## Problem to work on
From the data below, tally each line that has "array" in it, then give that tally without comment.

[Web page revision data]
============

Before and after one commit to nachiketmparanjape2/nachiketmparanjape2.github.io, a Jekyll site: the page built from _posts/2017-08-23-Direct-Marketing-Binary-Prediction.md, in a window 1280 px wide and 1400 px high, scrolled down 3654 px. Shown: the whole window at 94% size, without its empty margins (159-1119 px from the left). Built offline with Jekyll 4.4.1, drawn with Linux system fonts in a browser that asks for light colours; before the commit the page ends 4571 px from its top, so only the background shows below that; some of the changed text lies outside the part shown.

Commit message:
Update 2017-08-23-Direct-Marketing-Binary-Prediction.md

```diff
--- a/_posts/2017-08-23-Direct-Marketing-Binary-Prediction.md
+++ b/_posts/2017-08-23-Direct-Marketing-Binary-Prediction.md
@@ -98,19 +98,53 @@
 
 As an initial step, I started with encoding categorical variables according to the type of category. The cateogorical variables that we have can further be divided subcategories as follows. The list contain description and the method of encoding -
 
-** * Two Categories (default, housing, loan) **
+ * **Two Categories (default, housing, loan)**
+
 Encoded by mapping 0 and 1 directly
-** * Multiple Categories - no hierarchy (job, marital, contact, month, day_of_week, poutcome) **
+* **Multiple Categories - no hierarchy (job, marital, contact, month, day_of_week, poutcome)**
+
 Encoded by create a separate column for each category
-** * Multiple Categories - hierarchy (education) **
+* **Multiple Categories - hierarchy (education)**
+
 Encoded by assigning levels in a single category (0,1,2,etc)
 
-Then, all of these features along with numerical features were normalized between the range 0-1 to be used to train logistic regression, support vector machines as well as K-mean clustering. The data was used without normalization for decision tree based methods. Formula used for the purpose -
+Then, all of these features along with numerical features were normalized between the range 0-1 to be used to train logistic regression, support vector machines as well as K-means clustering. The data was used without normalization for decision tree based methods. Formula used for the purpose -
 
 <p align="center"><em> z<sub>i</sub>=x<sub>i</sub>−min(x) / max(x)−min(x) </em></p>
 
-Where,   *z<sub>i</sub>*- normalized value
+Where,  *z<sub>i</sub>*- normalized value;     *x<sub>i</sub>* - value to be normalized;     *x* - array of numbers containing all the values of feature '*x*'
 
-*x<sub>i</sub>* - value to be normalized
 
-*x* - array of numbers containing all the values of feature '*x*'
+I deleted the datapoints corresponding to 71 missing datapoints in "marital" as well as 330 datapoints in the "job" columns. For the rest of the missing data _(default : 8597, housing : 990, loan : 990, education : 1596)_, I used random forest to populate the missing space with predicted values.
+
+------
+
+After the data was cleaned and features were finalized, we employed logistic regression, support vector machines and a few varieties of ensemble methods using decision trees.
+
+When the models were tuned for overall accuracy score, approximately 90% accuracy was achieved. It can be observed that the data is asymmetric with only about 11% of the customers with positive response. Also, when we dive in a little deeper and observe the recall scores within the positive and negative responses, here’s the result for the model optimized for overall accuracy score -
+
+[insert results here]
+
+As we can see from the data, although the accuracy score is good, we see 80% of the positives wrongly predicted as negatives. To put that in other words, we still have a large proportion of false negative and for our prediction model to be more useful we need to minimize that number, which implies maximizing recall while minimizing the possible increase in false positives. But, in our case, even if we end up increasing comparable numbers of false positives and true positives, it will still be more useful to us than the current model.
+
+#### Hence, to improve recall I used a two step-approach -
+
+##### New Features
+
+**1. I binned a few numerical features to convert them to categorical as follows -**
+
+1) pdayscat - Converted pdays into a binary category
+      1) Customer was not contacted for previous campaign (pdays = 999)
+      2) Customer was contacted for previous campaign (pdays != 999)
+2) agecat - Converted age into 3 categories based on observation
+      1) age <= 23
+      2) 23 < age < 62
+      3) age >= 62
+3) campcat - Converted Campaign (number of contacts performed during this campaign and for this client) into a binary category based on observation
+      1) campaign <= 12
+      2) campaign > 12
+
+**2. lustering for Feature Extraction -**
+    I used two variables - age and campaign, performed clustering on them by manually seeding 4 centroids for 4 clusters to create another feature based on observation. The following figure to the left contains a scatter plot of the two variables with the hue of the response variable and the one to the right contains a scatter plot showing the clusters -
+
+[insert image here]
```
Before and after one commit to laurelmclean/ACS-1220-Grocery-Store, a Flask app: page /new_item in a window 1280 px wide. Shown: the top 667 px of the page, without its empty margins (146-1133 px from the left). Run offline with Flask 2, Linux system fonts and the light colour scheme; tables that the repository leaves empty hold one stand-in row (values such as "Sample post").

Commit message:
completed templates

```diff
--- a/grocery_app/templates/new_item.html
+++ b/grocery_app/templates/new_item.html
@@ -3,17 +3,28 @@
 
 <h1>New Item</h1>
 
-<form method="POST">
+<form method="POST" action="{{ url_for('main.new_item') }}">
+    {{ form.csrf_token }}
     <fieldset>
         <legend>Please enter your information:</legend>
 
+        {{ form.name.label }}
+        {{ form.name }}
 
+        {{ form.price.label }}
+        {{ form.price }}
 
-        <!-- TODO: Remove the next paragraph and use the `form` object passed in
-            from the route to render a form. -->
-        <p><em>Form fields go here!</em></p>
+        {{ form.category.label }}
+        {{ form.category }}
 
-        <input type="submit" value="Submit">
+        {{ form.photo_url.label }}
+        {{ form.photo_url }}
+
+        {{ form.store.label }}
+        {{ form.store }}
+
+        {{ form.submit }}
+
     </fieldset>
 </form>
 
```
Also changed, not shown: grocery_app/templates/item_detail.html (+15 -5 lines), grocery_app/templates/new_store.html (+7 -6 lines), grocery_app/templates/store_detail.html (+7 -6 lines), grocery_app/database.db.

============

## Response to the exercise
2